◆ Problem details:
Each entry is to be retyped exactly as it stands.

◆ Supplied records:
+===+
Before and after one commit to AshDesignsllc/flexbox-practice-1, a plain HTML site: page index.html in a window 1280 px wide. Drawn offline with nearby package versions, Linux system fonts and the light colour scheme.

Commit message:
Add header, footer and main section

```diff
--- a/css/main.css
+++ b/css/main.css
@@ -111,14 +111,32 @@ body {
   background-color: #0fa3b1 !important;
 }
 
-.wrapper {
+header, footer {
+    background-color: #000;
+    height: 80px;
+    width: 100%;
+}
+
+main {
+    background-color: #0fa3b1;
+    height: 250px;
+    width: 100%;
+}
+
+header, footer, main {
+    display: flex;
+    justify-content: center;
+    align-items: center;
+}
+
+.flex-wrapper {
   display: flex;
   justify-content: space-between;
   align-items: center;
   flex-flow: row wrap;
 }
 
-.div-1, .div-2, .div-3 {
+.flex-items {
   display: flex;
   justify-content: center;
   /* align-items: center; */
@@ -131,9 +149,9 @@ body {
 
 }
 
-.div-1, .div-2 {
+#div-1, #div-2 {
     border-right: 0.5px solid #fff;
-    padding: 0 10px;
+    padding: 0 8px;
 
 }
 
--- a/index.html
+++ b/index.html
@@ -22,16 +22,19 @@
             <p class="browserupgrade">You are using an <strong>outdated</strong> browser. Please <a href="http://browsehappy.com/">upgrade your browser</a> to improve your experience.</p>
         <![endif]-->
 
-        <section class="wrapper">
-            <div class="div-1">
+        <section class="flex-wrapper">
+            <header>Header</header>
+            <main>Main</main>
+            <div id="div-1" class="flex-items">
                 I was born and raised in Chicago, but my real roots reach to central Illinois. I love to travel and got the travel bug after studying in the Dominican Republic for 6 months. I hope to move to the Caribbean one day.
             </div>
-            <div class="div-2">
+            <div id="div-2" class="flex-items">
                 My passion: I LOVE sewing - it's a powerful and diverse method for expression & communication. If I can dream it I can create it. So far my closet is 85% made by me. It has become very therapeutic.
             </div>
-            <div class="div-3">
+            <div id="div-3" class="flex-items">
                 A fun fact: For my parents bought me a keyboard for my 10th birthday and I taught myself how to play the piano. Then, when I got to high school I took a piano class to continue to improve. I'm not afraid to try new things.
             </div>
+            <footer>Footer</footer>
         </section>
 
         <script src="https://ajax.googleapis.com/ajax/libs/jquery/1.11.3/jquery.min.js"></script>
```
+===+
◆ Written solution:
Before and after one commit to AshDesignsllc/flexbox-practice-1, a plain HTML site: page index.html in a window 1280 px wide. Drawn offline with nearby package versions, Linux system fonts and the light colour scheme.

Commit message:
Add header, footer and main section

```diff
--- a/css/main.css
+++ b/css/main.css
@@ -111,14 +111,32 @@ body {
   background-color: #0fa3b1 !important;
 }
 
-.wrapper {
+header, footer {
+    background-color: #000;
+    height: 80px;
+    width: 100%;
+}
+
+main {
+    background-color: #0fa3b1;
+    height: 250px;
+    width: 100%;
+}
+
+header, footer, main {
+    display: flex;
+    justify-content: center;
+    align-items: center;
+}
+
+.flex-wrapper {
   display: flex;
   justify-content: space-between;
   align-items: center;
   flex-flow: row wrap;
 }
 
-.div-1, .div-2, .div-3 {
+.flex-items {
   display: flex;
   justify-content: center;
   /* align-items: center; */
@@ -131,9 +149,9 @@ body {
 
 }
 
-.div-1, .div-2 {
+#div-1, #div-2 {
     border-right: 0.5px solid #fff;
-    padding: 0 10px;
+    padding: 0 8px;
 
 }
 
--- a/index.html
+++ b/index.html
@@ -22,16 +22,19 @@
             <p class="browserupgrade">You are using an <strong>outdated</strong> browser. Please <a href="http://browsehappy.com/">upgrade your browser</a> to improve your experience.</p>
         <![endif]-->
 
-        <section class="wrapper">
-            <div class="div-1">
+        <section class="flex-wrapper">
+            <header>Header</header>
+            <main>Main</main>
+            <div id="div-1" class="flex-items">
                 I was born and raised in Chicago, but my real roots reach to central Illinois. I love to travel and got the travel bug after studying in the Dominican Republic for 6 months. I hope to move to the Caribbean one day.
             </div>
-            <div class="div-2">
+            <div id="div-2" class="flex-items">
                 My passion: I LOVE sewing - it's a powerful and diverse method for expression & communication. If I can dream it I can create it. So far my closet is 85% made by me. It has become very therapeutic.
             </div>
-            <div class="div-3">
+            <div id="div-3" class="flex-items">
                 A fun fact: For my parents bought me a keyboard for my 10th birthday and I taught myself how to play the piano. Then, when I got to high school I took a piano class to continue to improve. I'm not afraid to try new things.
             </div>
+            <footer>Footer</footer>
         </section>
 
         <script src="https://ajax.googleapis.com/ajax/libs/jquery/1.11.3/jquery.min.js"></script>
```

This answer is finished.